Recently I saw some very creative home decoration ideas using old film and decided that I would give it a try.
I got some old positive film slides, since they are in color and show exactly the colors of the images, and started pasting them onto a window frame which gets lots of sunshine and the results were quite pleasing.
Once the Sun hits the window the images are then reflected onto a wall and onto several pieces of furniture imparting them with "rainbow like" hues.
"In photography, a reversal film is a type of photographic film that produces a positive image on a transparent base. The film is processed to produce transparencies or diapositives (abbreviated as diafilm in many countries) instead of negatives and prints. Reversal film is produced in various sizes, from 35 mm roll film to 8×10 inch sheet film.
A slide is a specially mounted individual transparency intended for projection onto a screen using a slide projector. This allows the photograph to be viewed by a large audience at once. The most common form is the 35 mm slide, with the image framed in a 2×2 inch cardboard or plastic mount. Some specialized labs produce photographic slides from digital camera images in formats such asJPEG, from computer-generated presentation graphics, and from a wide variety of physical source material such as fingerprints, microscopic sections, paper documents, astronomical images, etc.
Reversal film is sometimes used as motion picture film, mostly in the 16 mm, Super 8 and 8 mm "cine" formats, to yield a positive image on the camera original. This avoids the expense of using negative film, which requires additional film and processing to create a positive film print for projection." Wikipedia
One of the most interesting projects which feature old film is creating a lampshade from recycled positives.
Get a clear or translucent lamp shade and affix film strips around the perimeter of the lamp shade.
Use the film strips or single frames as if they were a picture and mount on a regular picture frame. Use single frames as earrings. Use the film plastic holding canisters (with the film) as light covers.
Use film rolls (metal,exposed or otherwise), place next to each other and in rows, use as you would a regular picture and mount on a frame. Use film strips as ribbons for holiday gifts and the list goes on.

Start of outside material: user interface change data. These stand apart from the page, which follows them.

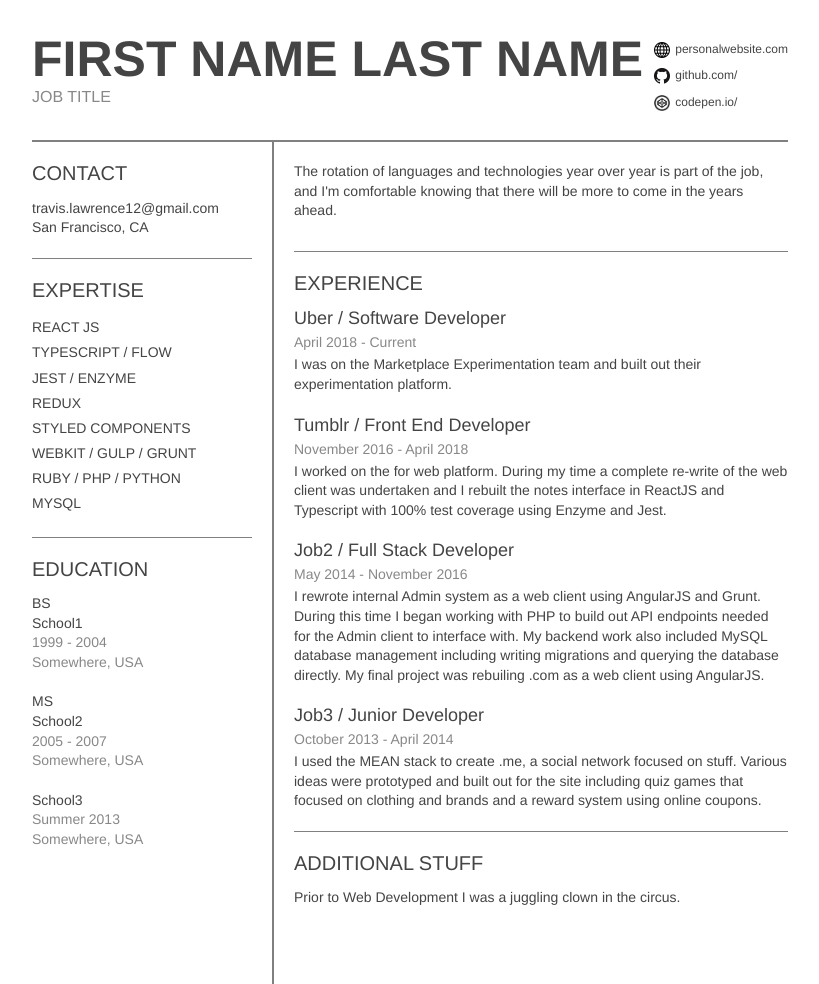
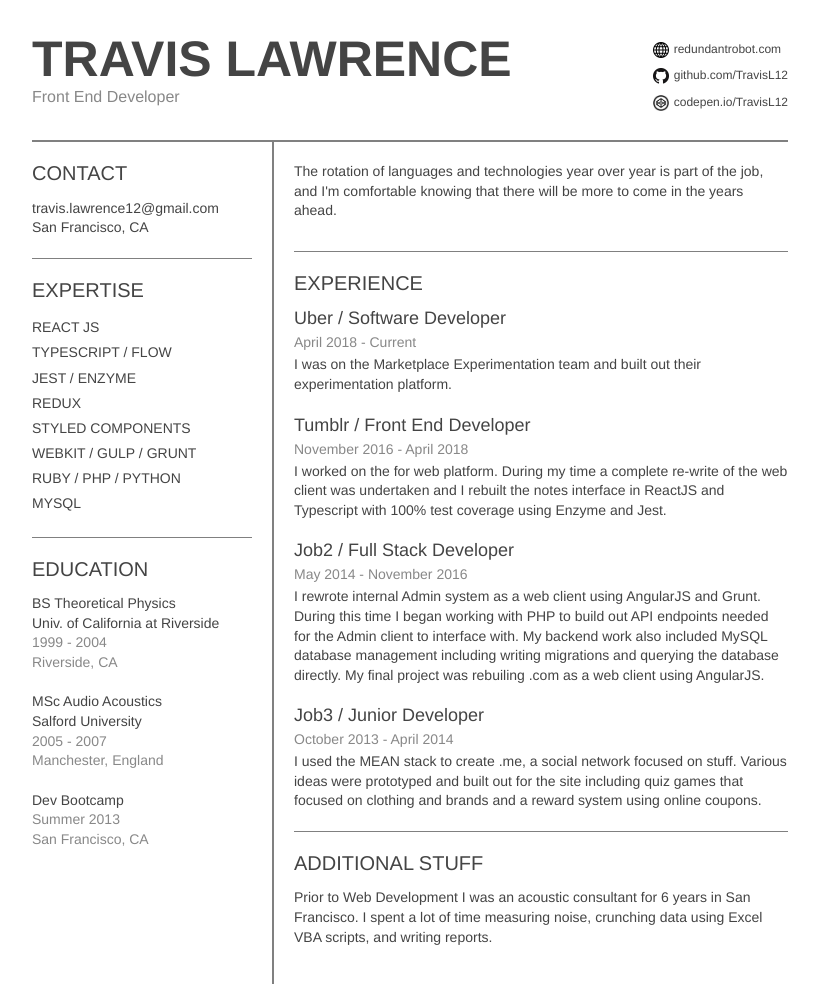
Before and after one commit to TravisL12/travis_resume, a plain HTML site: page index.html in a window 1280 px wide. Shown: the top 984 px of the page, without its empty margins (230-1049 px from the left). Drawn offline with Linux system fonts and the light colour scheme.

Commit message:
Add my details back

```diff
--- a/index.html
+++ b/index.html
@@ -1,37 +1,43 @@
 <!DOCTYPE html>
 <html>
-
   <head>
     <link rel="stylesheet" type="text/css" href="css/application.css" />
     <title>First Last - Resume</title>
   </head>
 
   <body>
-
-  <div class='container'>
-    <div class='resume'>
+    <div class="container">
+      <div class="resume">
         <header>
           <div class="name">
             <div class="header-name">
-            <span class="first name">First Name</span>
-            <span class="last name">Last Name</span>
+              <span class="first">TRAVIS</span>
+              <span class="last">LAWRENCE</span>
             </div>
-          <div class="header-title">JOB TITLE</div>
+            <div class="header-title">Front End Developer</div>
           </div>
           <div class="header-portfolio">
             <ul>
               <li>
-              <a href='https://personalwebsite.com' target='_blank'><span class="icon web-icon"></span>personalwebsite.com</li></a>
+                <a href="https://redundantrobot.com" target="_blank"
+                  ><span class="icon web-icon"></span>redundantrobot.com</a
+                >
+              </li>
               <li>
-              <a href='https://github.com/<username>' target='_blank'><span class="icon github-icon"></span>github.com/<username></li></a>
+                <a href="https://github.com/TravisL12" target="_blank"
+                  ><span class="icon github-icon"></span>github.com/TravisL12</a
+                >
+              </li>
               <li>
-              <a href='https://codepen.io/<username>' target='_blank'><span class="icon codepen-icon"></span>codepen.io/<username></li></a>
+                <a href="https://codepen.io/TravisL12" target="_blank"
+                  ><span class="icon codepen-icon"></span
+                  >codepen.io/TravisL12</a
+                >
+              </li>
             </ul>
           </div>
         </header>
-
         <div class="body">
-
           <div class="left-panel">
             <div class="contact panel">
               <h1>CONTACT</h1>
@@ -62,9 +68,10 @@
 
           <div class="right-panel">
             <div class="body-mission panel">
-            <p>The rotation of languages and technologies year over year is part of the job, and I'm
-              comfortable
-              knowing that there will be more to come in the years ahead.
+              <p>
+                The rotation of languages and technologies year over year is
+                part of the job, and I'm comfortable knowing that there will be
+                more to come in the years ahead.
               </p>
             </div>
             <div class="work-experience panel" id="experience">
@@ -73,7 +80,11 @@
             <div class="other-experience panel">
               <h1>ADDITIONAL STUFF</h1>
               <div class="experience">
-              <p class="description">Prior to Web Development I was a juggling clown in the circus.</p>
+                <p class="description">
+                  Prior to Web Development I was an acoustic consultant for 6
+                  years in San Francisco. I spent a lot of time measuring noise,
+                  crunching data using Excel VBA scripts, and writing reports.
+                </p>
               </div>
             </div>
           </div>
@@ -86,18 +97,18 @@
     <script>
       const jobs = [
         {
-        name: 'Uber',
-        title: 'Software Developer',
-        term: 'April 2018 - Current',
-        location: 'San Francisco',
+          name: "Uber",
+          title: "Software Developer",
+          term: "April 2018 - Current",
+          location: "San Francisco",
           description: `I was on the Marketplace Experimentation team and built out their
         experimentation platform.`,
         },
         {
-        name: 'Tumblr',
-        title: 'Front End Developer',
-        term: 'November 2016 - April 2018',
-        location: 'San Francisco',
+          name: "Tumblr",
+          title: "Front End Developer",
+          term: "November 2016 - April 2018",
+          location: "San Francisco",
           description: `
       I worked on the <insert team> for <insert company> web platform.
       During my time a complete re-write of the web client was undertaken and I
@@ -106,10 +117,10 @@
     `,
         },
         {
-        name: 'Job2',
-        title: 'Full Stack Developer',
-        term: 'May 2014 - November 2016',
-        location: 'San Andreas',
+          name: "Job2",
+          title: "Full Stack Developer",
+          term: "May 2014 - November 2016",
+          location: "San Andreas",
           description: `
       I rewrote <company name> internal Admin system as a web client using AngularJS and Grunt.
       During this time I began working with PHP to build out API endpoints needed for
@@ -119,10 +130,10 @@
     `,
         },
         {
-        name: 'Job3',
-        title: 'Junior Developer',
-        term: 'October 2013 - April 2014',
-        location: 'San Andreas',
+          name: "Job3",
+          title: "Junior Developer",
+          term: "October 2013 - April 2014",
+          location: "San Andreas",
           description: `
       I used the MEAN stack to create <experimental site>.me, a social network
       focused on stuff. Various ideas were prototyped
@@ -134,27 +145,26 @@
 
       const education = [
         {
-        school: 'School1',
-        degree: 'BS',
-        year: '1999 - 2004',
-        location: 'Somewhere, USA',
+          school: "Univ. of California at Riverside",
+          degree: "BS Theoretical Physics",
+          year: "1999 - 2004",
+          location: "Riverside, CA",
         },
         {
-        school: 'School2',
-        degree: 'MS',
-        year: '2005 - 2007',
-        location: 'Somewhere, USA',
+          school: "Salford University",
+          degree: "MSc Audio Acoustics",
+          year: "2005 - 2007",
+          location: "Manchester, England",
         },
         {
-        school: 'School3',
-        year: 'Summer 2013',
-        location: 'Somewhere, USA',
+          school: "Dev Bootcamp",
+          year: "Summer 2013",
+          location: "San Francisco, CA",
         },
       ];
 
-
-    const experienceEl = document.getElementById('experience');
-    const educationEl = document.getElementById('education');
+      const experienceEl = document.getElementById("experience");
+      const educationEl = document.getElementById("education");
 
       for (let i in jobs) {
         const job = new Experience(jobs[i]);
@@ -165,8 +175,6 @@
         const job = new Education(education[i]);
         educationEl.appendChild(job.render());
       }
-
     </script>
   </body>
-
 </html>
```
Lines whose indentation alone changed are shown as unchanged.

However by far the most attractive use that I have seen is to use them in a way in which light can be used to your advantage as in the case of lamp shades or light covers.
Use care when attaching the film strips or mounted/un-mounted slides. Glue only the ends with a good strong clear glue so that it wont be as visible when exposed to light or better yet, string the ends of the strips together.
If you have lots of patience and plenty (I really mean plenty!) of negative film strips or positive uncut film, you can even create a film canister/waste basket etc. Interweave the film strips up and down and top to bottom. I have never done this but here is a good link to such a project.
Keep in mind that the beauty about this project is to use use (exposed) film that you no longer want.
But you can also do a photo shoot featuring subjects or colors that you want to display on a lamp, like for example if you wanted to display a lamp shade with mostly red hues then your subject selection will be about red things and this is when you would purposely expose film for such colors/subjects.
There is is no point in using un-exposed film since it just looks like almost clear to amber plastic.
With that in mind be very selective in what film you use.The film will probably not be "photo" usable afterwards so if you choose some that you may want to use later or change your mind about, remember that it may be too late.
- Turn Photo Negatives Into Artsy, Personalized Lamps
For less than $10 you can make a one-of-a-kind lamp that commemorates your personal history or other past events. Creative lighting aside, this quick project also finally finds a use for those old 35mm negatives you have lying around.
© 2014 Luis E Gonzalez
Santhosh on December 26, 2017:
Sir I need this product ..can you please say the costs
Luis E Gonzalez (author) from Miami, Florida on March 12, 2014:
Eric Dierker from Spring Valley, CA. U.S.A. on March 11, 2014:
You guys (photographers) are so cool. This is really neato. I just loved this. I am sharing it privately with many.